### [WHAT IS EXPECTED]
For the word "onToggle", return each line of the data in which it occurs.

(PROVIDED RECORDS Opens)

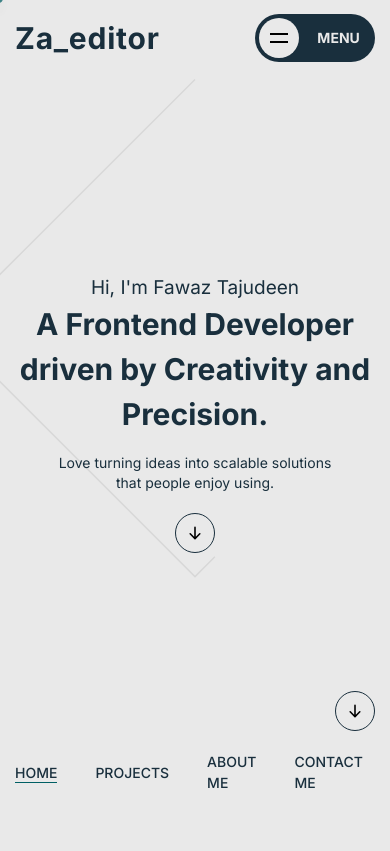
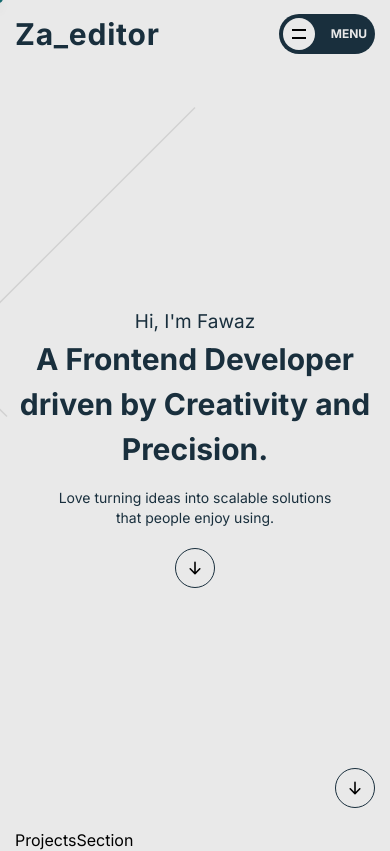
Before and after one commit to Za-editor/tajudeen-fawaz, a React (Vite) app: page / in a window 390 px wide. Shown: the top 851 px of the page. Built offline with nearby package versions, Linux system fonts and the light colour scheme.

Commit message:
minor changes and animations

```diff
--- a/package.json
+++ b/package.json
@@ -10,6 +10,7 @@
     "preview": "vite preview"
   },
   "dependencies": {
+    "@gsap/react": "^2.1.2",
     "@tailwindcss/vite": "^4.1.13",
     "framer-motion": "^12.23.22",
     "gsap": "^3.13.0",
--- a/src/common/Navbar.jsx
+++ b/src/common/Navbar.jsx
@@ -3,8 +3,23 @@ import { MdClose, MdNorthEast } from "react-icons/md";
 import { RxHamburgerMenu } from "react-icons/rx";
 import Button from "../components/Button";
 import ToggleSwitch from "../components/ToggleSwitch";
+import { useGSAP } from "@gsap/react";
+import gsap from "gsap";
 
 const Navbar = () => {
+
+  useGSAP(() => {
+    gsap.from("#logo", {
+    opacity: 0,
+      yPercent: 100,
+      duration: 1.8,
+      ease: "expo.out",
+      stagger: 0.06,
+      delay: 1,
+    });
+})
+
+
   const navitems = [
     "Home",
     "Projects",
@@ -38,9 +53,10 @@ const Navbar = () => {
             onText="ON"
             offText="OFF"
           />
+
       </nav>
       {isOpen && (
-        <div className="fixed inset-0 z-40 blur-lg" ></div>
+        <div className="fixed inset-0 z-40 blur-lg pointer-events-auto"></div>
       )}
       <div
         className={`fixed z-40 w-full md:w-3/4  lg:w-2/4 top-0 right-0 bg-gray-400 md:rounded-l-[50px] backdrop-blur-sm h-full border-l border-white/20  transition-all duration-700 delay-400 ${
@@ -50,7 +66,6 @@ const Navbar = () => {
         }`}
       >
         <ul className="flex flex-col gap-8 p-10 mt-30">
-
           {navitems.map((item, index) => (
             <a
               key={index}
--- a/src/components/Hero.jsx
+++ b/src/components/Hero.jsx
@@ -1,11 +1,34 @@
 import React, { useEffect } from "react";
+import { useGSAP } from "@gsap/react";
 import { gsap } from "gsap";
 import { HiArrowDown } from "react-icons/hi";
 
 const Hero = () => {
+
+      useGSAP(() => {
+        gsap.from("p", {
+          opacity: 0,
+          yPercent: 100,
+          duration: 1.8,
+          ease: "expo.out",
+          stagger: 0.06,
+          delay: 2,
+        });
+
+        gsap.from(".arrowBtn ", {
+          opacity: 0,
+          yPercent: 100,
+          duration: 1.8,
+          ease: "expo.out",
+          stagger: 0.06,
+          delay: 3,
+        });
+      });
   useEffect(() => {
     const path = document.querySelector("#diamond");
     const length = path.getTotalLength();
+
+
 
 
     gsap.set(path, {
@@ -29,10 +52,10 @@ const Hero = () => {
   }, []);
 
   return (
-    <div className="min-h-[80vh] container mx-auto flex items-center justify-center relative">
+    <div className="min-h-[90vh] container mx-auto flex items-center justify-center relative">
       <div className=" flex justify-center items-center">
         <svg
-          className="absolute top-0.5   w-[716px] h-[716px] md:w-[1000px] md:h-[1000px]"
+          className="absolute top-[5%] md:top-[10%]    w-[716px] h-[716px] md:w-[1000px] md:h-[1000px]"
           viewBox="0 0 716 716"
           xmlns="http://www.w3.org/2000/svg"
         >
@@ -42,12 +65,12 @@ const Hero = () => {
             stroke="black"
             strokeWidth="1.5"
             fill="none"
-            style={{ strokeOpacity: 0.08 }}
+            style={{ strokeOpacity: 0.1 }}
           />
         </svg>
 
         <div className="relative z-10 text-center text-[#192f3d]">
-          <p className="text-[19px]">Hi, I'm Fawaz Tajudeen</p>
+          <p className="text-[19px]">Hi, I'm Fawaz </p>
           <p className="text-[30px] md:text-[35px] font-bold">
             A Frontend Developer <br />
             driven by Creativity and Precision.
@@ -57,14 +80,14 @@ const Hero = () => {
             that people enjoy using.
           </p>
 
-          <div className="mx-auto mt-5 md:mt-10 relative w-10 h-10 flex items-center justify-center border border-[#192f3d] hover:border-none rounded-full overflow-hidden group cursor-pointer">
+          <div className="arrowBtn mx-auto mt-5 md:mt-10 relative w-10 h-10 flex items-center justify-center border border-[#192f3d] hover:border-none rounded-full overflow-hidden group cursor-pointer">
             <div className="absolute inset-0 bg-[#005764] translate-y-full group-hover:translate-y-0 transition-transform duration-500 ease-in-out [mask-image:radial-gradient(ellipse_at_center,black_70%,transparent_100%)]" />
 
             <HiArrowDown className="relative z-10 text-black group-hover:text-[#e9e9e9] transition-colors duration-500" />
           </div>
         </div>
       </div>
-      <div className=" absolute bottom-5 right-0 mx-auto mt-5 md:mt-10  w-10 h-10 flex items-center justify-center border border-[#192f3d] hover:border-none rounded-full overflow-hidden group cursor-pointer">
+      <div className=" arrowBtn absolute bottom-5 right-0 mx-auto mt-5 md:mt-10  w-10 h-10 flex items-center justify-center border border-[#192f3d] hover:border-none rounded-full overflow-hidden group cursor-pointer">
         <div className="absolute inset-0 bg-[#005764] translate-y-full group-hover:translate-y-0 transition-transform duration-500 ease-in-out [mask-image:radial-gradient(ellipse_at_center,black_70%,transparent_100%)]" />
 
         <HiArrowDown className="relative z-10 text-black group-hover:text-[#e9e9e9] transition-colors duration-500" />
--- /dev/null
+++ b/src/components/ProjectsSection.jsx
@@ -0,0 +1,9 @@
+import React from 'react'
+
+const ProjectsSection = () => {
+  return (
+    <div className='min-h-[100vh]'>ProjectsSection</div>
+  )
+}
+
+export default ProjectsSection
--- a/src/components/ToggleSwitch.jsx
+++ b/src/components/ToggleSwitch.jsx
@@ -1,11 +1,11 @@
 import React, { useState } from "react";
 
-const ToggleSwitch = ({onToggle}) => {
-    const [isOn, setIsOn] = useState(false);
-    const checkState = () => {
-        onToggle();
-        setIsOn((prev) => !prev)
-    }
+const ToggleSwitch = ({ onToggle }) => {
+  const [isOn, setIsOn] = useState(false);
+  const checkState = () => {
+    onToggle();
+    setIsOn((prev) => !prev);
+  };
 
   return (
     <div className="relative z-50">
@@ -19,10 +19,12 @@ const ToggleSwitch = ({onToggle}) => {
 
       <label
         htmlFor="toggle-switch"
-        className={`flex items-center justify-between w-30 h-12 rounded-full cursor-pointer px-4 transition-colors bg-[#192f3d]`}
+        className={`flex items-center justify-between
+          w-24 h-10 sm:w-30 sm:h-12
+          rounded-full cursor-pointer px-3 sm:px-4 transition-colors bg-[#192f3d]`}
       >
         <span
-          className={`text-[#e9e9e9] font-bold text-sm transition-opacity ${
+          className={`text-[#e9e9e9] font-bold text-xs sm:text-sm transition-opacity ${
             isOn ? "opacity-100" : "opacity-0"
           }`}
         >
@@ -30,25 +32,29 @@ const ToggleSwitch = ({onToggle}) => {
         </span>
 
         <span
-          className={`absolute top-1 left-1 w-10 h-10 rounded-full bg-[#e9e9e9] flex flex-col items-center justify-center gap-1.5 duration-700 transition-transform ${
-            isOn ? "translate-x-18" : "translate-x-0"
-          }`}
+          className={`absolute top-1 left-1
+            w-8 h-8 sm:w-10 sm:h-10
+            rounded-full bg-[#e9e9e9] flex flex-col items-center justify-center gap-1.5 duration-700 transition-transform
+            ${isOn ? "translate-x-14 sm:translate-x-18" : "translate-x-0"}`}
         >
           <span
-            className={`w-[18px] h-[2px] bg-black transition-transform ${
-              isOn ? "rotate-45 translate-x-[3px] translate-y-[3px]" : ""
+            className={`w-[14px] sm:w-[18px] h-[2px] bg-black transition-transform ${
+              isOn
+                ? "rotate-45 translate-x-[2px] sm:translate-x-[3px] translate-y-[2px] sm:translate-y-[3px]"
+                : ""
             }`}
           />
-
           <span
-            className={`w-[18px] h-[2px] bg-black transition-transform ${
-              isOn ? "-rotate-45 translate-x-[3px] -translate-y-[3px]" : ""
+            className={`w-[14px] sm:w-[18px] h-[2px] bg-black transition-transform ${
+              isOn
+                ? "-rotate-45 translate-x-[2px] sm:translate-x-[3px] -translate-y-[2px] sm:-translate-y-[3px]"
+                : ""
             }`}
           />
         </span>
 
         <span
-          className={`text-[#e9e9e9] font-bold text-sm transition-opacity ${
+          className={`text-[#e9e9e9] font-bold text-xs sm:text-sm transition-opacity ${
             !isOn ? "opacity-100" : "opacity-0"
           }`}
         >
--- a/src/pages/Homepage.jsx
+++ b/src/pages/Homepage.jsx
@@ -1,10 +1,12 @@
 import React from 'react'
 import Hero from '../components/Hero'
+import ProjectsSection from '../components/ProjectsSection'
 
 const Homepage = () => {
   return (
     <>
-    <Hero />
+      <Hero />
+      <ProjectsSection/>
     </>
   )
 }
```
Also changed, not shown: 1 other file (tests, documents, lock files or other folders). Lines whose indentation alone changed are shown as unchanged.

(PROVIDED RECORDS Closes)

### [YOUR RESPONSE]
-const ToggleSwitch = ({onToggle}) => {
-        onToggle();
+const ToggleSwitch = ({ onToggle }) => {
+    onToggle();
@@ -19,10 +19,12 @@ const ToggleSwitch = ({onToggle}) => {
@@ -30,25 +32,29 @@ const ToggleSwitch = ({onToggle}) => {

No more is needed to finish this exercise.